Here's what I've figured out: every time I try to make myself okay with something I'm really not, I'm aware that my heart is keeping tabs. It has a flawless accounting system and knows intuitively when I'm selling myself out. I'm reminded daily that everything is connected. One of my cardiologists mentioned that I had one of the strongest heart/mind connections he'd ever seen, meaning that no sooner am I upset about something, next thing I'm getting chest pains. I think of them as emotional aftershocks. I had grown used to accumulating all those old hurts and I stored them in my heart. Now I'm reminded me that that practice is a young woman's folly - one I can no longer afford. It's not about eliminating all stress and pain from my life, but managing it - or ideally letting it all go. I'm learning to say no and guarding my energy instead of letting it fritter away. My heart dictates what she will and won't tolerate and I am learning to get quiet and listen to her wisdom. When I go against what I know is right, my chest seizes up. It sends a very clear, immediate message.

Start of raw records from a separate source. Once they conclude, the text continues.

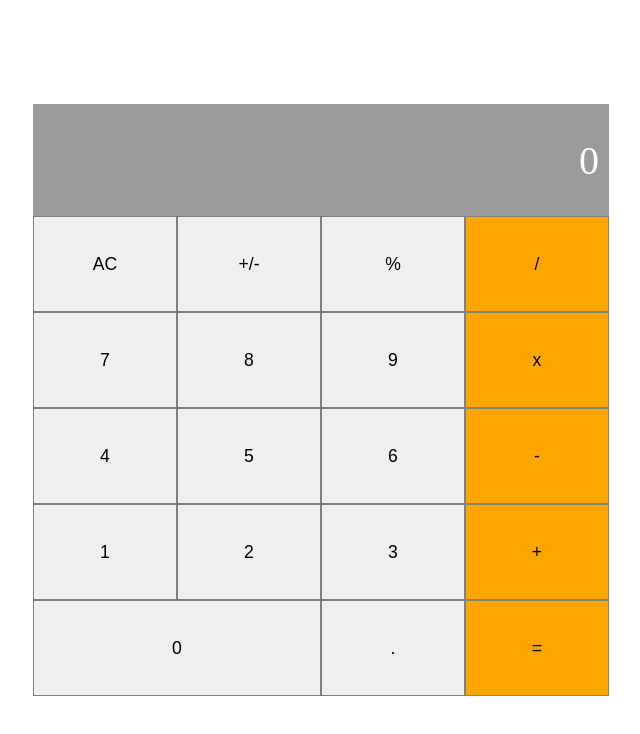
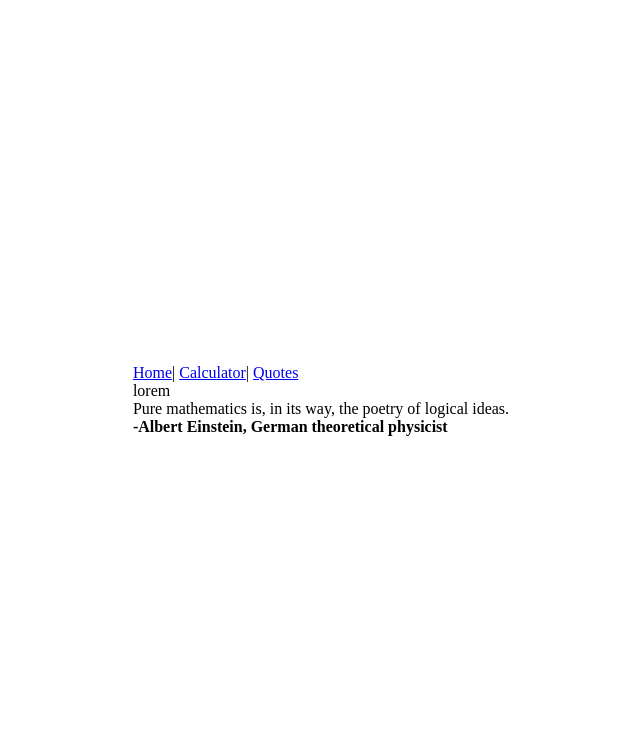
Before and after one commit to daudi13/math-magician, a React (Create React App) app: page /Quotes in a window 1280 px wide. Shown: the top 734 px of the page, without its empty margins (319-959 px from the left). Built offline with nearby package versions, Linux system fonts and the light colour scheme.

Commit message:
Add router links

```diff
--- /dev/null
+++ b/src/components/Navbar/Navbar.js
@@ -0,0 +1,17 @@
+import React from 'react';
+import { Link } from 'react-router-dom';
+
+const Navbar = () => (
+  <nav className="navBar">
+    <Link to="/">Home</Link>
+    |
+    {' '}
+    <Link to="App">Calculator</Link>
+    |
+    {' '}
+    <Link to="Quotes">Quotes</Link>
+    <p>lorem</p>
+  </nav>
+);
+
+export default Navbar;
--- a/src/quotes/Quotes.js
+++ b/src/components/quotes/Quotes.js
@@ -1,10 +1,10 @@
 import React from 'react';
 
-const quotes = () => (
+const Quotes = () => (
   <div className="quote-box">
     <p>Pure mathematics is, in its way, the poetry of logical ideas.</p>
     <p><strong>-Albert Einstein, German theoretical physicist</strong></p>
   </div>
 );
 
-export default quotes;
+export default Quotes;
--- a/src/index.js
+++ b/src/index.js
@@ -1,10 +1,21 @@
 import React from 'react';
 import ReactDOM from 'react-dom';
 import App from './App';
+import { BrowserRouter, Routes, Route } from "react-router-dom";
+import Navbar from './components/Navbar/Navbar';
+import HomePage from './components/Home/Homepage';
+import Quotes from './components/quotes/Quotes';
 
 ReactDOM.render(
   <React.StrictMode>
-    <App />
+    <BrowserRouter>
+      <Navbar />
+      <Routes>
+        <Route path="/" element={<HomePage/>}/>
+        <Route path="/calculator" element={<App/>}/>
+        <Route path="/Quotes" element={<Quotes/>}/>
+      </Routes>
+    </BrowserRouter>
   </React.StrictMode>,
   document.getElementById('root'),
 );
```
Also changed, not shown: src/components/Home/Homepage.js (renamed from src/Home/Homepage.js).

We've come a long way. After a shaky beginning I have forged a healthy respect for this magical box in my chest. It intervened and shocked me once, when my heart raced to over 220 beats per minute and I blacked out. Since then I haven't doubted its worth or the insurance policy it provides. Who knows what would have happened if it hadn't stepped in? Alone in my apartment, medical assistance might not have reached me in time. Knowing that it is there to keep an eye on things and step-in, if necessary, has given me a new lease on life and a lot more gratitude.

Even the singer/songwriter Sia -- who presumably doesn't have a heart condition -- can recognize the benefits of a resilient heart. Lately, I find myself haunted by the lyrics to her song "Elastic Heart."

You did not break me
I'm still fighting for peace
I've got thick skin and an elastic heart.

I may not have the thick skin yet, but that song reminds me to let go, to take a breath and allow my heart to fully expand, without fear of breaking it. I can let powerful emotions flow through me; I don't have to hold on tight to all those little heartbreaks. It's not too late. Even rigid hearts like mine can learn to be elastic.